ASSIGNMENT
Reprint all records below exactly. No images.

Image comparison data
··········

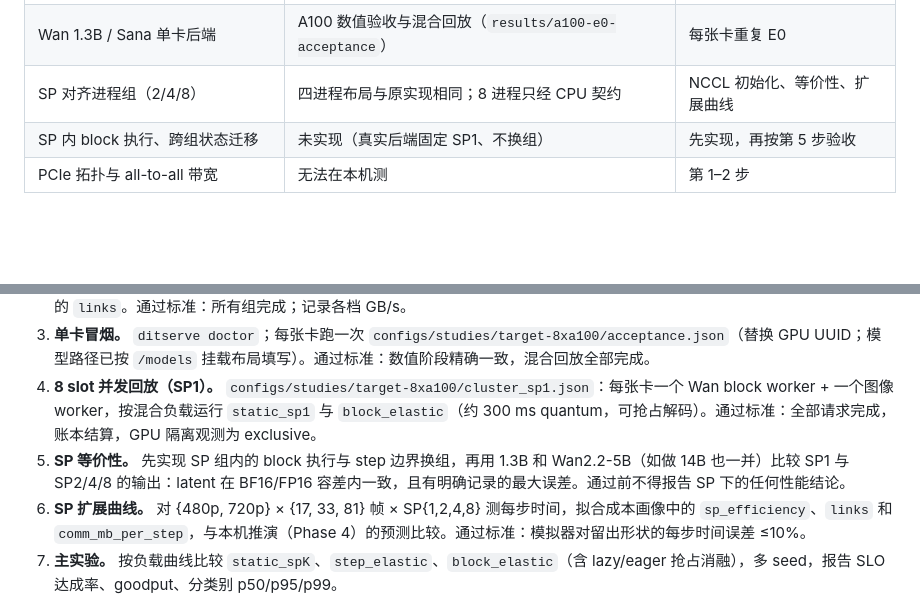
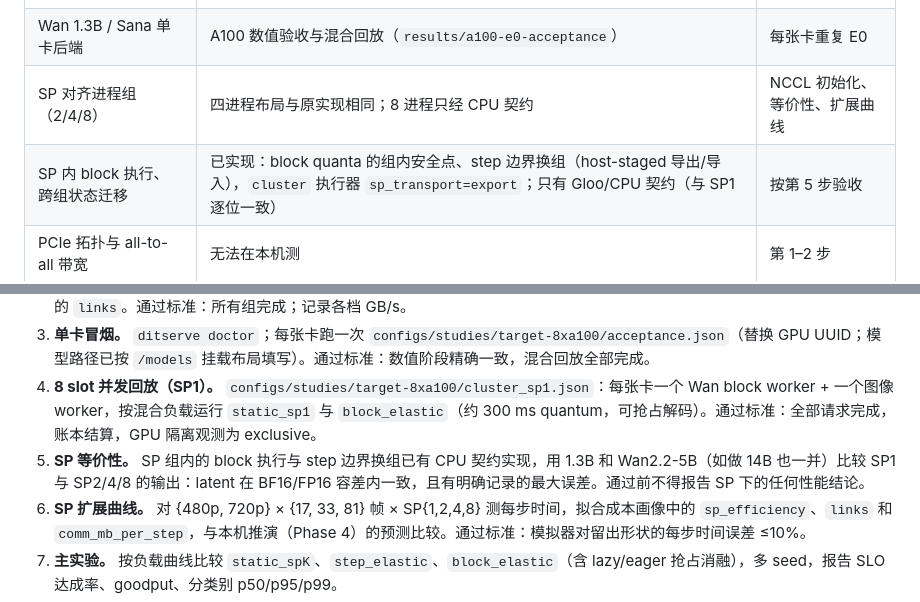
Before and after one commit to zydzydQAQ/ditserve, a Markdown page: docs/migration_8xa100.md, 2 parts joined by grey strips. GitHub-like rendering; blank space fills up the shorter version.

```diff
--- a/docs/migration_8xa100.md
+++ b/docs/migration_8xa100.md
@@ -9,7 +9,7 @@
 | C++ 控制面、`cluster` 执行器、模拟器 | CPU 测试；mock 8 worker 并发 | 真实 8 slot 回放 |
 | Wan 1.3B / Sana 单卡后端 | A100 数值验收与混合回放（`results/a100-e0-acceptance`） | 每张卡重复 E0 |
 | SP 对齐进程组（2/4/8） | 四进程布局与原实现相同；8 进程只经 CPU 契约 | NCCL 初始化、等价性、扩展曲线 |
-| SP 内 block 执行、跨组状态迁移 | 未实现（真实后端固定 SP1、不换组） | 先实现，再按第 5 步验收 |
+| SP 内 block 执行、跨组状态迁移 | 已实现：block quanta 的组内安全点、step 边界换组（host-staged 导出/导入），`cluster` 执行器 `sp_transport=export`；只有 Gloo/CPU 契约（与 SP1 逐位一致） | 按第 5 步验收 |
 | PCIe 拓扑与 all-to-all 带宽 | 无法在本机测 | 第 1–2 步 |
 
 ## 模型集
@@ -56,7 +56,7 @@ HF_HUB_OFFLINE=0 huggingface-cli download black-forest-labs/FLUX.1-dev --local-d
    该工具测 pair、quad 和 8 卡的 concurrent/isolated 每 rank 带宽，结果替换模拟器成本画像中的 `links`。通过标准：所有组完成；记录各档 GB/s。
 3. **单卡冒烟。** `ditserve doctor`；每张卡跑一次 `configs/studies/target-8xa100/acceptance.json`（替换 GPU UUID；模型路径已按 `/models` 挂载布局填写）。通过标准：数值阶段精确一致，混合回放全部完成。
 4. **8 slot 并发回放（SP1）。** `configs/studies/target-8xa100/cluster_sp1.json`：每张卡一个 Wan block worker + 一个图像 worker，按混合负载运行 `static_sp1` 与 `block_elastic`（约 300 ms quantum，可抢占解码）。通过标准：全部请求完成，账本结算，GPU 隔离观测为 exclusive。
-5. **SP 等价性。** 先实现 SP 组内的 block 执行与 step 边界换组，再用 1.3B 和 Wan2.2-5B（如做 14B 也一并）比较 SP1 与 SP2/4/8 的输出：latent 在 BF16/FP16 容差内一致，且有明确记录的最大误差。通过前不得报告 SP 下的任何性能结论。
+5. **SP 等价性。** SP 组内的 block 执行与 step 边界换组已有 CPU 契约实现，用 1.3B 和 Wan2.2-5B（如做 14B 也一并）比较 SP1 与 SP2/4/8 的输出：latent 在 BF16/FP16 容差内一致，且有明确记录的最大误差。通过前不得报告 SP 下的任何性能结论。
 6. **SP 扩展曲线。** 对 {480p, 720p} × {17, 33, 81} 帧 × SP{1,2,4,8} 测每步时间，拟合成本画像中的 `sp_efficiency`、`links` 和 `comm_mb_per_step`，与本机推演（Phase 4）的预测比较。通过标准：模拟器对留出形状的每步时间误差 ≤10%。
 7. **主实验。** 按负载曲线比较 `static_spK`、`step_elastic`、`block_elastic`（含 lazy/eager 抢占消融），多 seed，报告 SLO 达成率、goodput、分类别 p50/p95/p99。
 
```
Also changed, not shown: docs/experiments.md (+2 -2 lines), docs/rewrite.md (+1 -1 lines).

··········

YOUR SOLUTION
Before and after one commit to zydzydQAQ/ditserve, a Markdown page: docs/migration_8xa100.md, 2 parts joined by grey strips. GitHub-like rendering; blank space fills up the shorter version.

```diff
--- a/docs/migration_8xa100.md
+++ b/docs/migration_8xa100.md
@@ -9,7 +9,7 @@
 | C++ 控制面、`cluster` 执行器、模拟器 | CPU 测试；mock 8 worker 并发 | 真实 8 slot 回放 |
 | Wan 1.3B / Sana 单卡后端 | A100 数值验收与混合回放（`results/a100-e0-acceptance`） | 每张卡重复 E0 |
 | SP 对齐进程组（2/4/8） | 四进程布局与原实现相同；8 进程只经 CPU 契约 | NCCL 初始化、等价性、扩展曲线 |
-| SP 内 block 执行、跨组状态迁移 | 未实现（真实后端固定 SP1、不换组） | 先实现，再按第 5 步验收 |
+| SP 内 block 执行、跨组状态迁移 | 已实现：block quanta 的组内安全点、step 边界换组（host-staged 导出/导入），`cluster` 执行器 `sp_transport=export`；只有 Gloo/CPU 契约（与 SP1 逐位一致） | 按第 5 步验收 |
 | PCIe 拓扑与 all-to-all 带宽 | 无法在本机测 | 第 1–2 步 |
 
 ## 模型集
@@ -56,7 +56,7 @@ HF_HUB_OFFLINE=0 huggingface-cli download black-forest-labs/FLUX.1-dev --local-d
    该工具测 pair、quad 和 8 卡的 concurrent/isolated 每 rank 带宽，结果替换模拟器成本画像中的 `links`。通过标准：所有组完成；记录各档 GB/s。
 3. **单卡冒烟。** `ditserve doctor`；每张卡跑一次 `configs/studies/target-8xa100/acceptance.json`（替换 GPU UUID；模型路径已按 `/models` 挂载布局填写）。通过标准：数值阶段精确一致，混合回放全部完成。
 4. **8 slot 并发回放（SP1）。** `configs/studies/target-8xa100/cluster_sp1.json`：每张卡一个 Wan block worker + 一个图像 worker，按混合负载运行 `static_sp1` 与 `block_elastic`（约 300 ms quantum，可抢占解码）。通过标准：全部请求完成，账本结算，GPU 隔离观测为 exclusive。
-5. **SP 等价性。** 先实现 SP 组内的 block 执行与 step 边界换组，再用 1.3B 和 Wan2.2-5B（如做 14B 也一并）比较 SP1 与 SP2/4/8 的输出：latent 在 BF16/FP16 容差内一致，且有明确记录的最大误差。通过前不得报告 SP 下的任何性能结论。
+5. **SP 等价性。** SP 组内的 block 执行与 step 边界换组已有 CPU 契约实现，用 1.3B 和 Wan2.2-5B（如做 14B 也一并）比较 SP1 与 SP2/4/8 的输出：latent 在 BF16/FP16 容差内一致，且有明确记录的最大误差。通过前不得报告 SP 下的任何性能结论。
 6. **SP 扩展曲线。** 对 {480p, 720p} × {17, 33, 81} 帧 × SP{1,2,4,8} 测每步时间，拟合成本画像中的 `sp_efficiency`、`links` 和 `comm_mb_per_step`，与本机推演（Phase 4）的预测比较。通过标准：模拟器对留出形状的每步时间误差 ≤10%。
 7. **主实验。** 按负载曲线比较 `static_spK`、`step_elastic`、`block_elastic`（含 lazy/eager 抢占消融），多 seed，报告 SLO 达成率、goodput、分类别 p50/p95/p99。
 
```
Also changed, not shown: docs/experiments.md (+2 -2 lines), docs/rewrite.md (+1 -1 lines).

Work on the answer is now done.